--- GIVEN DATA Enclosed Below ---

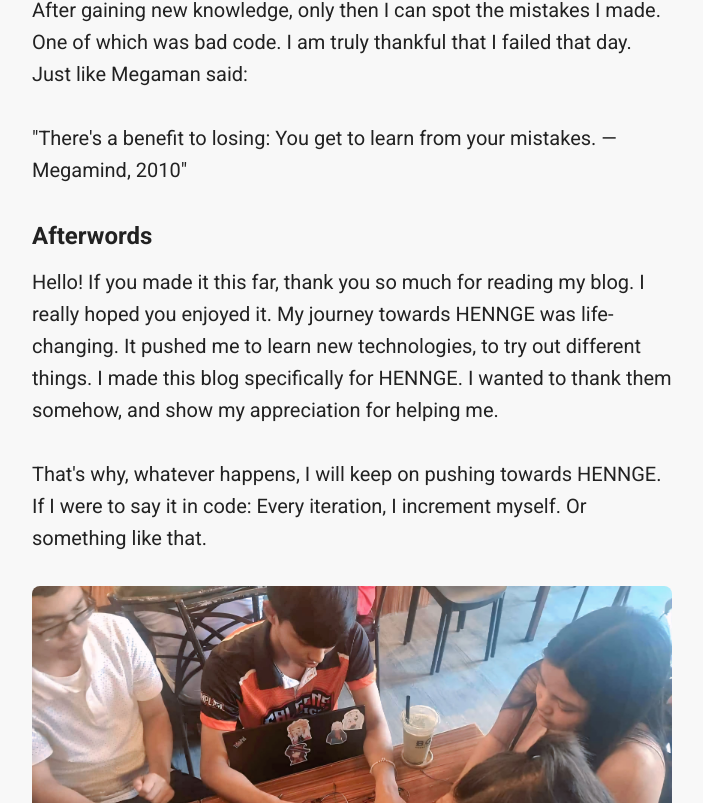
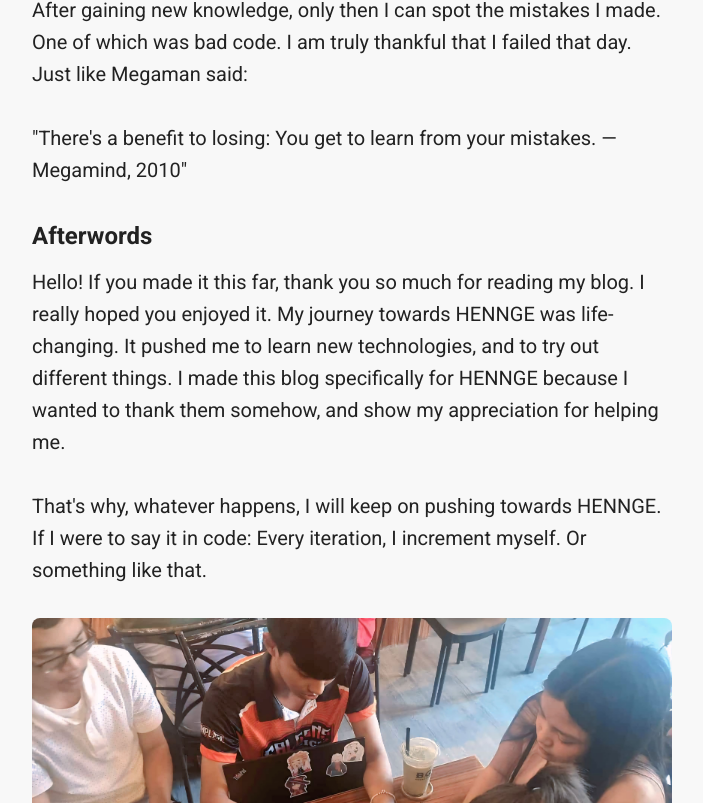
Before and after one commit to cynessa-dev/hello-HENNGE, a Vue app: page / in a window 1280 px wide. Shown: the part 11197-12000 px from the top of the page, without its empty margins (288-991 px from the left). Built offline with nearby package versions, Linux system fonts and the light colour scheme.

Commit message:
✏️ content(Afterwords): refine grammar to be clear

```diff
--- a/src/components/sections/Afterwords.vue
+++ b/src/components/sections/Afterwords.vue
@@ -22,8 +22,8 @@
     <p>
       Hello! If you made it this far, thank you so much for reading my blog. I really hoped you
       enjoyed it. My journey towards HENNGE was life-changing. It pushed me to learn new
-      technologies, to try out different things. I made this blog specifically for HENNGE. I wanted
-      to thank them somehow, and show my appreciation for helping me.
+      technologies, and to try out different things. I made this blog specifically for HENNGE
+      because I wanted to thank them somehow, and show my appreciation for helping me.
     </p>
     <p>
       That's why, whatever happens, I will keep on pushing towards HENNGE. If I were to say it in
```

--- End of Enclosed GIVEN DATA ---
--- GIVEN DATA Enclosed Below ---

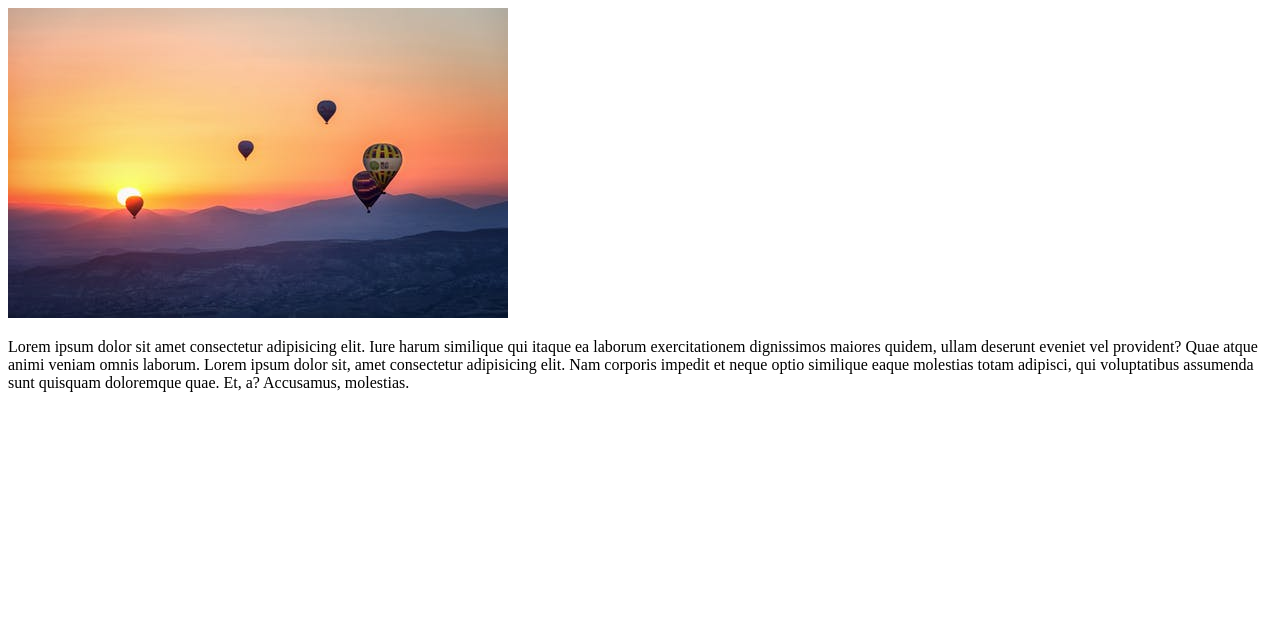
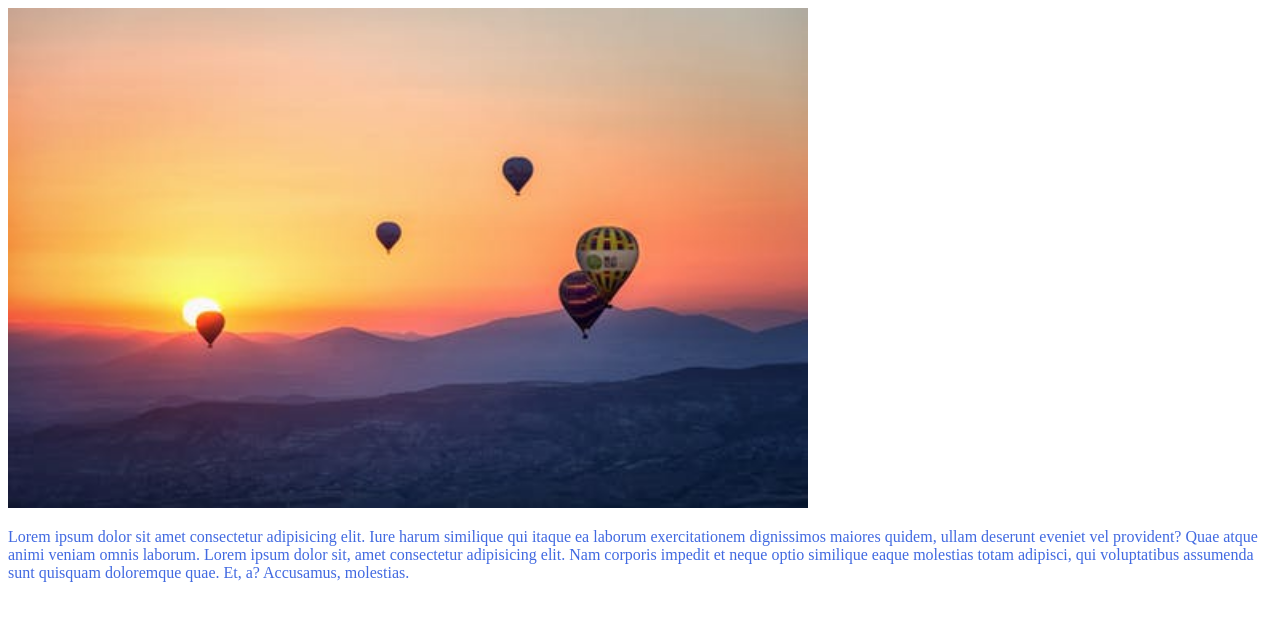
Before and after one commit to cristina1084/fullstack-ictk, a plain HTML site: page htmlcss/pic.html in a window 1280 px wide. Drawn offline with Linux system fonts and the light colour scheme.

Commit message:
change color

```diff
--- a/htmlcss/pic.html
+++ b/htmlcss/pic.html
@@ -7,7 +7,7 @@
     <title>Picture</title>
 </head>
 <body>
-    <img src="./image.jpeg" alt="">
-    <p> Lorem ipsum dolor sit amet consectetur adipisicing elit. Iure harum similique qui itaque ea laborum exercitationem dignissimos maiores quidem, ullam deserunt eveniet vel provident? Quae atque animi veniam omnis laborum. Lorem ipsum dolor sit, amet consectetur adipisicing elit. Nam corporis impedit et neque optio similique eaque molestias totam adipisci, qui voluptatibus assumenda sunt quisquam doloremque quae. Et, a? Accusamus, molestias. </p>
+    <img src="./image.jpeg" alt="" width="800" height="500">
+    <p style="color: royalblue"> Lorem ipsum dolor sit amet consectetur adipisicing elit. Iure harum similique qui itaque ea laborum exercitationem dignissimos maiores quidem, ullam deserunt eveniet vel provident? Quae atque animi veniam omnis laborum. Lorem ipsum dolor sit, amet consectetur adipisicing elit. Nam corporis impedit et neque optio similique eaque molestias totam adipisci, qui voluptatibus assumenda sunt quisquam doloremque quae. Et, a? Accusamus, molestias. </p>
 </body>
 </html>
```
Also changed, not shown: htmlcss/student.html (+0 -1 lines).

--- End of Enclosed GIVEN DATA ---

→ GOAL OF THE EXERCISE
Search the data for the string "made" and copy each line where it appears.

→ SOLUTION FOR THIS EXERCISE
       Hello! If you made it this far, thank you so much for reading my blog. I really hoped you
-      technologies, to try out different things. I made this blog specifically for HENNGE. I wanted
+      technologies, and to try out different things. I made this blog specifically for HENNGE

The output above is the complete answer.